In a remarkable action yesterday, Attorney General Eric Holder declared that the “most straightforward reading” of Title VII’s bar on discrimination “because of … sex”—indeed, the “plain meaning” of its text—is that it bars discrimination “based on gender identity, including transgender status,” and that DOJ will henceforth adopt that reading.
In a fog of wordplay divorced from any plausible account of the original meaning of Title VII, Holder asserts that “Title VII’s prohibition against discrimination ‘because of … sex’ encompasses discrimination founded on sex-based considerations, including discrimination based on an employee’s transitioning to, or identifying as, a different sex altogether.” (Emphasis added.)
Holder’s reference to “a different sex” is badly confused and odd. A man who identifies as a woman—yes, even a man who butchers and drugs himself to appear more like a woman—is still a man. Indeed, when anyone points out this elementary biological reality, transgender activists insist that gender is fundamentally different from sex.
Holder states that the federal government’s “approach to this issue has … evolved over time.” (Emphasis added.) That’s his way of acknowledging that his position is directly contrary to the position that DOJ had previously taken. As Christian Adams points out, Holder is instead following the dubious lead of the reckless adventurists at the EEOC. And while Holder states that “courts have reached varying conclusions” on the issue, his citations reveal that he’s adopting the position taken by a federal district judge over that taken by a federal court of appeals.

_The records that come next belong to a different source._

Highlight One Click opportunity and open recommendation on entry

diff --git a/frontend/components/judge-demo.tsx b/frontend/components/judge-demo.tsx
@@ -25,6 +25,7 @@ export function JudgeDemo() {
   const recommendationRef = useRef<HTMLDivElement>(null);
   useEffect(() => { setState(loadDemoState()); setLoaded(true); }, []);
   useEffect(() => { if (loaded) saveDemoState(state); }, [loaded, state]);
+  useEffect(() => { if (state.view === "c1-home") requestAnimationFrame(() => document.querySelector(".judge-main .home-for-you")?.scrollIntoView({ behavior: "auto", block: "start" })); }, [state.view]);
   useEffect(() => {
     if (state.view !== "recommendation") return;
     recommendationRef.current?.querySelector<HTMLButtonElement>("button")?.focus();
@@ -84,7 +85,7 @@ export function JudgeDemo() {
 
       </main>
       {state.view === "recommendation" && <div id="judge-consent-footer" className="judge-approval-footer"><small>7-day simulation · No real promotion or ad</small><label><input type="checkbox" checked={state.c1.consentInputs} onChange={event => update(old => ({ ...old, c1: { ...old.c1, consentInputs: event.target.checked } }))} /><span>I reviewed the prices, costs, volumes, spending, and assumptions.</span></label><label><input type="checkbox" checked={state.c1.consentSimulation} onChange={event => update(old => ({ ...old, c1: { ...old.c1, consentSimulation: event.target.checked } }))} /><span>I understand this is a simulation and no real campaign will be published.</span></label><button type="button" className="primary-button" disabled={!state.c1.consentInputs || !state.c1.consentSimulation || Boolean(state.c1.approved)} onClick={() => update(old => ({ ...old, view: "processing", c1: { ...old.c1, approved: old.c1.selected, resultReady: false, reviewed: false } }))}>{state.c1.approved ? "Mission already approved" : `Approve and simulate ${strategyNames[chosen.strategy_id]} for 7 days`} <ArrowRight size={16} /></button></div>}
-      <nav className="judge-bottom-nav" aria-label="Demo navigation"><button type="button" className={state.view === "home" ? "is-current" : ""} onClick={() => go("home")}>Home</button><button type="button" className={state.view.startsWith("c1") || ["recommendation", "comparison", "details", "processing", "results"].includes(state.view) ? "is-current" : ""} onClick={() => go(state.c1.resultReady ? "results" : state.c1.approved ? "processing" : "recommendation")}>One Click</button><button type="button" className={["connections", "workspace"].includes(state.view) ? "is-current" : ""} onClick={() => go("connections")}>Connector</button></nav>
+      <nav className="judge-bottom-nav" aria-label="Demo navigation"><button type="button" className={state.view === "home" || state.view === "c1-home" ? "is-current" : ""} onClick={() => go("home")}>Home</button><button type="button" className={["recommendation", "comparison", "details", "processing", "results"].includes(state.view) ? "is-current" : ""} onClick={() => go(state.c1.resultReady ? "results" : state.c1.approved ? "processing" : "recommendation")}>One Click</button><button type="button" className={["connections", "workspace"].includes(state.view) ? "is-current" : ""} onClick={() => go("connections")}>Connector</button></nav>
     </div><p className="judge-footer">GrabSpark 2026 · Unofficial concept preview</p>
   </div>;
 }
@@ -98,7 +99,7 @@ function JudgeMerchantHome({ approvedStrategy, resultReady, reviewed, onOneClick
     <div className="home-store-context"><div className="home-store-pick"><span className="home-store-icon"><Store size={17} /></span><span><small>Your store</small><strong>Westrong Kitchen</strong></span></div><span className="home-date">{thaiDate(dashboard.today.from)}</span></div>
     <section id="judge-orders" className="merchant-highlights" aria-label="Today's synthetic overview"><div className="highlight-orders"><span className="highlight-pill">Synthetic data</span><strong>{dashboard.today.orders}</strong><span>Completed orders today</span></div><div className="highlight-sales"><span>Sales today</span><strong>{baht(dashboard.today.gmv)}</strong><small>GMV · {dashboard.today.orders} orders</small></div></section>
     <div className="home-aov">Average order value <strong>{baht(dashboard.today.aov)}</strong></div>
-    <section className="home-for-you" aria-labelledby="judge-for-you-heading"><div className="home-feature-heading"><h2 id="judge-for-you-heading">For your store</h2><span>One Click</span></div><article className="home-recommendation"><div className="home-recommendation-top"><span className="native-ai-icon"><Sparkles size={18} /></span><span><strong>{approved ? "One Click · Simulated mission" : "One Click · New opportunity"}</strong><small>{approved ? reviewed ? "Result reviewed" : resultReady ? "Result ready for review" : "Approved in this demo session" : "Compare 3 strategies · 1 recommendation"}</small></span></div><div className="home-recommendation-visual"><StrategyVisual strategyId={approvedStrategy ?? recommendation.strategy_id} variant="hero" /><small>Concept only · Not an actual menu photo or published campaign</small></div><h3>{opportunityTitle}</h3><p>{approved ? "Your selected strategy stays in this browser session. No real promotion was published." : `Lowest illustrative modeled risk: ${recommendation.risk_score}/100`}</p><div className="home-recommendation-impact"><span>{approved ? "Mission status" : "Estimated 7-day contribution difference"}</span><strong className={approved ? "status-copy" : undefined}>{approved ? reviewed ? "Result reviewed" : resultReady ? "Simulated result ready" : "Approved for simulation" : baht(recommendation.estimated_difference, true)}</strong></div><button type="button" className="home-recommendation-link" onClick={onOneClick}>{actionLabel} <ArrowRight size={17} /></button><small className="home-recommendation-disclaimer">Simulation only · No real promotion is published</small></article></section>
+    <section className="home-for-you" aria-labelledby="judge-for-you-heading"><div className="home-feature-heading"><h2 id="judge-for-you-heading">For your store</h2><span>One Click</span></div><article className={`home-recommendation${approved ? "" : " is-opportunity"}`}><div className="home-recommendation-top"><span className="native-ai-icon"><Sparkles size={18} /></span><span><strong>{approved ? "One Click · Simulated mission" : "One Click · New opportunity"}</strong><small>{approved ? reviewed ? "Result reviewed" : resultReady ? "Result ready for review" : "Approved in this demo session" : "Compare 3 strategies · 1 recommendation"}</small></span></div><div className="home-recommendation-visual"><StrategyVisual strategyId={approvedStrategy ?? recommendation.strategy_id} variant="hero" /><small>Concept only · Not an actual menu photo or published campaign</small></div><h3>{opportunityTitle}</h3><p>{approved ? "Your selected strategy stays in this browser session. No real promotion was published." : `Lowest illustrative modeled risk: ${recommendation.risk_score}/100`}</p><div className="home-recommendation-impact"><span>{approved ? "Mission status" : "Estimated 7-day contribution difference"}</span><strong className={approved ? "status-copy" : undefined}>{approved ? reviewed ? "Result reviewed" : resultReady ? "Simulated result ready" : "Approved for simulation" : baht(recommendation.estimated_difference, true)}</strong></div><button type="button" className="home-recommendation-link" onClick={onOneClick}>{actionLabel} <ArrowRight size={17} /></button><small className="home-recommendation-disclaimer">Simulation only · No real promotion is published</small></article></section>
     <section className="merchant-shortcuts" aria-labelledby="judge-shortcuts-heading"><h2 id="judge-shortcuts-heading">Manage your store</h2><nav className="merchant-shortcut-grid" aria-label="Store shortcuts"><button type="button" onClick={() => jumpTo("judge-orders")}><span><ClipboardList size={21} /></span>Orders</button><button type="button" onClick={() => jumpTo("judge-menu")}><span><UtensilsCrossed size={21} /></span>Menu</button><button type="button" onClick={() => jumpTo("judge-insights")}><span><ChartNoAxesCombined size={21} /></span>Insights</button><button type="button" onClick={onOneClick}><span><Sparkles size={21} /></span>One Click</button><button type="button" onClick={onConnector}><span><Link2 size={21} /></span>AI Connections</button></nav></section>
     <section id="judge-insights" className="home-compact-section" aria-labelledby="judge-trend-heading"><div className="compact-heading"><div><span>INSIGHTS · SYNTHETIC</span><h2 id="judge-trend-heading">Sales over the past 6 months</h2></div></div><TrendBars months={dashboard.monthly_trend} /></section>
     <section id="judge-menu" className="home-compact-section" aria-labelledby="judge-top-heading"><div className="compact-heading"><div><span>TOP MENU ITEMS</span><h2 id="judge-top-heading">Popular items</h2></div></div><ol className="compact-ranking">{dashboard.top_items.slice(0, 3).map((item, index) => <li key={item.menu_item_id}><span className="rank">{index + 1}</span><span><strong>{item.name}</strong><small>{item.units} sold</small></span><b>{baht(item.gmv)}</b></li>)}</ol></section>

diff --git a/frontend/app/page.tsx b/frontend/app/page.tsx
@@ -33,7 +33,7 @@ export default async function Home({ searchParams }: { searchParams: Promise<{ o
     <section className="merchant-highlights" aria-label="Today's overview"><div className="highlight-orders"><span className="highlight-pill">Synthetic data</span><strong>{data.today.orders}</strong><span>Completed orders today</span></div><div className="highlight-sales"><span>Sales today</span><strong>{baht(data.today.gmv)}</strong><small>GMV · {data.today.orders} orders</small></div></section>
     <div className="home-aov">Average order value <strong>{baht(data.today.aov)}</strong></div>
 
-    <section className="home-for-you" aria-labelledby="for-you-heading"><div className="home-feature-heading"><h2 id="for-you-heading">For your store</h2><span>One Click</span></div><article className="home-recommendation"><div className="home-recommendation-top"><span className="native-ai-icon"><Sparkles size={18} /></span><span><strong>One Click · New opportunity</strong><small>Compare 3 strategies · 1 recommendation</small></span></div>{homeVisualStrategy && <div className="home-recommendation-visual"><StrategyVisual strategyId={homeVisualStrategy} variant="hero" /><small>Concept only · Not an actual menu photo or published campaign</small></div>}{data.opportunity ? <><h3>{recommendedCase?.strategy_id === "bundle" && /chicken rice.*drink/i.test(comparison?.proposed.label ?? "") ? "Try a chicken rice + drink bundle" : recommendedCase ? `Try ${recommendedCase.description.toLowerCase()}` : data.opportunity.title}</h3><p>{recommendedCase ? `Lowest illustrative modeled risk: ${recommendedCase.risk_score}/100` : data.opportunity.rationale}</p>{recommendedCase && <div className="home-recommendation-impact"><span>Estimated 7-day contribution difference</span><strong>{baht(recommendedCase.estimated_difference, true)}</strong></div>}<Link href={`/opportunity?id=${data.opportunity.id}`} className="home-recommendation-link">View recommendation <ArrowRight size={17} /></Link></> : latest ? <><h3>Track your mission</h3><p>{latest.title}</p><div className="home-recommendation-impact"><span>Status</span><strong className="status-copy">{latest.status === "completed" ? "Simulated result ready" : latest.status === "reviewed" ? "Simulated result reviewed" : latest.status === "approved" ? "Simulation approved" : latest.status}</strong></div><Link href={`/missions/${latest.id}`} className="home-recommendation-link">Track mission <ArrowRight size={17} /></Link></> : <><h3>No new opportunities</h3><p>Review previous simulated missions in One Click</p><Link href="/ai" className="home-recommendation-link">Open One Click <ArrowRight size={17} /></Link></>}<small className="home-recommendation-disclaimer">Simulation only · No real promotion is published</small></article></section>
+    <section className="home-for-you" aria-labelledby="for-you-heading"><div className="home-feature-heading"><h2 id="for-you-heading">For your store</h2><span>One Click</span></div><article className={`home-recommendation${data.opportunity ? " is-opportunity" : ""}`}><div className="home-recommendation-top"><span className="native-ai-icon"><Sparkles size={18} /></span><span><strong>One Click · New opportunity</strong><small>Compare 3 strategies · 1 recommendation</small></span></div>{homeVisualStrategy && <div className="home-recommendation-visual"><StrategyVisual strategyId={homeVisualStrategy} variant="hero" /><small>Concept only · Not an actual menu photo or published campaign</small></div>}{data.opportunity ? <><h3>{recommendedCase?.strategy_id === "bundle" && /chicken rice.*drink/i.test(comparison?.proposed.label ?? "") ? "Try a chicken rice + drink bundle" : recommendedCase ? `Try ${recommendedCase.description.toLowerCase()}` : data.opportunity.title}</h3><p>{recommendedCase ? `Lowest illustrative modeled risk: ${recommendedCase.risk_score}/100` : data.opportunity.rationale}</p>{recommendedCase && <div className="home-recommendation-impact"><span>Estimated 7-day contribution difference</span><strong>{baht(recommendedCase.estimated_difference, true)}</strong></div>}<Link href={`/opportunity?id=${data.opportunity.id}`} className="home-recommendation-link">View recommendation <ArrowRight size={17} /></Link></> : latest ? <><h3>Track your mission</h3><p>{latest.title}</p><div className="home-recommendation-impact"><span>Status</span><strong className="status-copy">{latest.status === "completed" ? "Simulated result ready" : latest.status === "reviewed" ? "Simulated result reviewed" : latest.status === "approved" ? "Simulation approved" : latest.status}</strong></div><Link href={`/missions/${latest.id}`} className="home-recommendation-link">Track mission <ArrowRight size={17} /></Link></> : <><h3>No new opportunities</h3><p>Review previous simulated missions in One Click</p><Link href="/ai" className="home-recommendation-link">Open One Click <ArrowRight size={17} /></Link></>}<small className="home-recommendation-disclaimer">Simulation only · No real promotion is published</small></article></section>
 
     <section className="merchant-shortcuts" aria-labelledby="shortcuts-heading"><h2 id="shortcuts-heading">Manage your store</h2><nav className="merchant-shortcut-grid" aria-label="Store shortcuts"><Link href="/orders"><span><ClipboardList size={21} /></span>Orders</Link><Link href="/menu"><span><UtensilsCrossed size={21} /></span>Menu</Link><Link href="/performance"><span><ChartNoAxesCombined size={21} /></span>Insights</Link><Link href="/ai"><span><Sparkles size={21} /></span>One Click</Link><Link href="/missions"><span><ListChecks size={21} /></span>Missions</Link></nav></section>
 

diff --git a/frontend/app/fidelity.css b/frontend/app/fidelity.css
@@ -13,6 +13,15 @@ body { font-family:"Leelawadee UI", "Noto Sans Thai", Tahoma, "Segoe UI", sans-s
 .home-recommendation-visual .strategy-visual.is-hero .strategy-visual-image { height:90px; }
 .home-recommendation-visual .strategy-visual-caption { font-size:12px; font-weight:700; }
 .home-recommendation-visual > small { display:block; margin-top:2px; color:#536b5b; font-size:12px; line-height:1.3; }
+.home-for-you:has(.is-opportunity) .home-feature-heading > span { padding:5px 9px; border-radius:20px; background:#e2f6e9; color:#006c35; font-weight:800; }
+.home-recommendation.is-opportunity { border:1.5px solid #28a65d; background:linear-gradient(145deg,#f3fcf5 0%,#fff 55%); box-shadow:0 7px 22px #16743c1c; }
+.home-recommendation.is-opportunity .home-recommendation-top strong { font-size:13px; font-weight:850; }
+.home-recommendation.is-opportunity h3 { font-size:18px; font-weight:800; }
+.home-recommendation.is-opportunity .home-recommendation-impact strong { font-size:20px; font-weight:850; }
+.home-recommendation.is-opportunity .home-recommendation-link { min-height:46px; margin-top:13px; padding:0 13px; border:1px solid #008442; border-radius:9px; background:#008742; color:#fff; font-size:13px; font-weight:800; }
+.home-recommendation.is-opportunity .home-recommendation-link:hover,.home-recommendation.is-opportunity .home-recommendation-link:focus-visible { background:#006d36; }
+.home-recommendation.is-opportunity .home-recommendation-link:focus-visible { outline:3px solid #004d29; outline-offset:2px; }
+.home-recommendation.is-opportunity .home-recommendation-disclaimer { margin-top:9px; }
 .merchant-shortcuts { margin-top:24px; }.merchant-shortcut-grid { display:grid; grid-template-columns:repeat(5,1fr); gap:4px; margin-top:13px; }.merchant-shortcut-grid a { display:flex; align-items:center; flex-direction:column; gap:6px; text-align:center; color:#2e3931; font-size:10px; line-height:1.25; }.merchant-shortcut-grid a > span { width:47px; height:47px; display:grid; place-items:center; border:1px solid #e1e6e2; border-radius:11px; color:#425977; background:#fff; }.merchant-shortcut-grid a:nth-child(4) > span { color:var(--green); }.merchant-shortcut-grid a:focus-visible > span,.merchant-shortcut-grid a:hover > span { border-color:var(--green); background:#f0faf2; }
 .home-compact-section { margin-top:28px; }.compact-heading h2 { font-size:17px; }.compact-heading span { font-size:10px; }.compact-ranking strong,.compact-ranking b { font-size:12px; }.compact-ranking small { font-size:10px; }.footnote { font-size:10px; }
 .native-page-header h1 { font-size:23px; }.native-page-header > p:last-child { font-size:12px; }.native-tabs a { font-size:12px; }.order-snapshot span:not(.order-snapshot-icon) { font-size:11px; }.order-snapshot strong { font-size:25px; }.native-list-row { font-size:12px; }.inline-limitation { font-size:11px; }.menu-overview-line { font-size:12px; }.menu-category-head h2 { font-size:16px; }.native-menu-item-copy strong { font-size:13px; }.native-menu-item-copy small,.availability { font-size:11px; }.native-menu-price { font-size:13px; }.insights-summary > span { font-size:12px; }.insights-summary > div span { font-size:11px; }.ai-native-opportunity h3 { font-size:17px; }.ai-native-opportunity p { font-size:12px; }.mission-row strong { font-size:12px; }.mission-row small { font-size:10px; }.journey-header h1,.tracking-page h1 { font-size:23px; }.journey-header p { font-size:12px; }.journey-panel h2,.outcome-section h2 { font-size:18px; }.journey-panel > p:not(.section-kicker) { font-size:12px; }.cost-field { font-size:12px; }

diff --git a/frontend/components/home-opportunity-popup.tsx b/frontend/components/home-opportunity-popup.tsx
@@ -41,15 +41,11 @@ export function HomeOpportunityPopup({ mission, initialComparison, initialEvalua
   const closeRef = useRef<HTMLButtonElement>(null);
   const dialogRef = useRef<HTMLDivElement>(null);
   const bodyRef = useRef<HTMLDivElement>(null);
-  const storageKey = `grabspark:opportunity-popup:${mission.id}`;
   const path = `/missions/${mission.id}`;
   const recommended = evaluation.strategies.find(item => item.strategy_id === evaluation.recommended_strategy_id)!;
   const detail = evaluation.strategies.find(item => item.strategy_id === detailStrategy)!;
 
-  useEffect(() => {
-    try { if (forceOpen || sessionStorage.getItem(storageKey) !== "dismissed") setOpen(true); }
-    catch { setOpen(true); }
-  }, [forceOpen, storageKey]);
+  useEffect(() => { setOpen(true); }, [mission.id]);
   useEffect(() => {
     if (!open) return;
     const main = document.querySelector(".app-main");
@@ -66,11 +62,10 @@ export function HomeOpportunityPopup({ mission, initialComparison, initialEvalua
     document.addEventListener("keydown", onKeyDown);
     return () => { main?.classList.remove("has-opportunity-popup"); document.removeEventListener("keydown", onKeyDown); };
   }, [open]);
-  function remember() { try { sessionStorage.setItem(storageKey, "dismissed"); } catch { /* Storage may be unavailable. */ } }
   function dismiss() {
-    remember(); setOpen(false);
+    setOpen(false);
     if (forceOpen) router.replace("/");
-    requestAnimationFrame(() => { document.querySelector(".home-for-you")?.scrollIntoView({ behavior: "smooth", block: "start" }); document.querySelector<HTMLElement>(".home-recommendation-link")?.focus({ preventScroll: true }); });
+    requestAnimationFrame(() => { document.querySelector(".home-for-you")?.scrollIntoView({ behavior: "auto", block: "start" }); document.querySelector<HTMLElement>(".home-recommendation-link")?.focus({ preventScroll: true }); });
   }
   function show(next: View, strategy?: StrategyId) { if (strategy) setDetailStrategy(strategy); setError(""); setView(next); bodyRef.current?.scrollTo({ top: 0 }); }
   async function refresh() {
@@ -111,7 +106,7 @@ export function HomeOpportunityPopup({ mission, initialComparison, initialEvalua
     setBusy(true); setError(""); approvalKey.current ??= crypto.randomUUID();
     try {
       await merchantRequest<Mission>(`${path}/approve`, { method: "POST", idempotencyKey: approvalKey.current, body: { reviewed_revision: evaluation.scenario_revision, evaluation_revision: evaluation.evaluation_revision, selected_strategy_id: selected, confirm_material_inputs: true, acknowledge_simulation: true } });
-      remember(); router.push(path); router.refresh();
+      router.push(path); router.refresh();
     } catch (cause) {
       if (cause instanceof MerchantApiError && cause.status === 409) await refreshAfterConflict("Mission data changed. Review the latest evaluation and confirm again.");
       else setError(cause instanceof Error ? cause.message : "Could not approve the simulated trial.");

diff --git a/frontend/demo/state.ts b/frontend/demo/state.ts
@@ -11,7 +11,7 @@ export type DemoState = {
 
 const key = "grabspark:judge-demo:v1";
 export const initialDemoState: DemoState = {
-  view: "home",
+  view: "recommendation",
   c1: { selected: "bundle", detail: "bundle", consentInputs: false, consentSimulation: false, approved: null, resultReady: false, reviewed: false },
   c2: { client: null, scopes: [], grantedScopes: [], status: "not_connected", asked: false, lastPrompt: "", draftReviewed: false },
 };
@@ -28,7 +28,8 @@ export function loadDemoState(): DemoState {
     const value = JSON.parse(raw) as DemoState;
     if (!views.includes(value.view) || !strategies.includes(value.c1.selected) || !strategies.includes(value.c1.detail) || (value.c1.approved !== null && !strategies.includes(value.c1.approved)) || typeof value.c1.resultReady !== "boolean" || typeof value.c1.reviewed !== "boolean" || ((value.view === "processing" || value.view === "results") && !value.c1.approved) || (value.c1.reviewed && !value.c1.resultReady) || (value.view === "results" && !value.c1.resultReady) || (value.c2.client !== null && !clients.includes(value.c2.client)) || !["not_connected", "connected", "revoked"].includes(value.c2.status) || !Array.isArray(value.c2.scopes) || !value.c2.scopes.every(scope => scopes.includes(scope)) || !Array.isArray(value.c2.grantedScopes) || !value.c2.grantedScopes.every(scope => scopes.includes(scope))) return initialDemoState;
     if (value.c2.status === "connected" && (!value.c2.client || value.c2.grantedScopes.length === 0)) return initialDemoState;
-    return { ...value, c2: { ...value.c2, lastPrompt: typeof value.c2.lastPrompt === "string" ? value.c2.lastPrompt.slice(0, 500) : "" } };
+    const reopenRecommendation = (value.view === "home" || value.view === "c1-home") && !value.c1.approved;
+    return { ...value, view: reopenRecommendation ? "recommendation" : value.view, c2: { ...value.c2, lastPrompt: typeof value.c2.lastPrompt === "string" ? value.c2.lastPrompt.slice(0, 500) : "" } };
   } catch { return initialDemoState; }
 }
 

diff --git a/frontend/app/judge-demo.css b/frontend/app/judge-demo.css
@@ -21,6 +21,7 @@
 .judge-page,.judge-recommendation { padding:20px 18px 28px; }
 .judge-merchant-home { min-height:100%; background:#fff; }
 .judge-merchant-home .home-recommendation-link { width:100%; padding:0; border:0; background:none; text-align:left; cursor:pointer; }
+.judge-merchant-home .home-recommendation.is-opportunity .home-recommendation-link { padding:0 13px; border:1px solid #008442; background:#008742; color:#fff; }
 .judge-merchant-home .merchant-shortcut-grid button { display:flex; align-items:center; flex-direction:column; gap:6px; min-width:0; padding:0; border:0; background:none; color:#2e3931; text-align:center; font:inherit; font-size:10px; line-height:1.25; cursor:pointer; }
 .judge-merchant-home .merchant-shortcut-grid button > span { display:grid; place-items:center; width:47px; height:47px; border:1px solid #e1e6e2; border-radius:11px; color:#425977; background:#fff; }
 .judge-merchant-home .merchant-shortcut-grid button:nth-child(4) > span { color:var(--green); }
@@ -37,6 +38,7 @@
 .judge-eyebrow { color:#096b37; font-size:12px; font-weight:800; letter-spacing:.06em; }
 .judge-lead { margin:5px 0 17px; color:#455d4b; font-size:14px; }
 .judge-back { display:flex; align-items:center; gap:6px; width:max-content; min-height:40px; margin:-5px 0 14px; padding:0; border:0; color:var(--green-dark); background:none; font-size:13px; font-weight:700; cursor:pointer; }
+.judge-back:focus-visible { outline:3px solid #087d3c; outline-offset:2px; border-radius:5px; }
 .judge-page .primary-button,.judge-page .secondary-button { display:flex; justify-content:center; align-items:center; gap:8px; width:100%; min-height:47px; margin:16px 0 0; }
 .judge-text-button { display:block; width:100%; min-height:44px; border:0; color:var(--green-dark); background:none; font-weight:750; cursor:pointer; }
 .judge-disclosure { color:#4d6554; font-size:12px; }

One controversy that long divided advocates of the bill titled the Employment Non-Discrimination Act, or ENDA, was whether the bill’s prohibitions on discrimination on the basis of sexual orientation should be extended to prohibit discrimination on the basis of gender identity. Under Holder’s cross-dressing reading of Title VII, that controversy was pointless because Title VII’s “plain meaning” already bars discrimination based on gender identity. Indeed, if Title VII broadly bars discrimination “founded on sex-based considerations,” I don’t see why Holder isn’t also contending that Title VII’s plain meaning bars discrimination based on sexual orientation. But that may just be the next lawless surprise in the offing.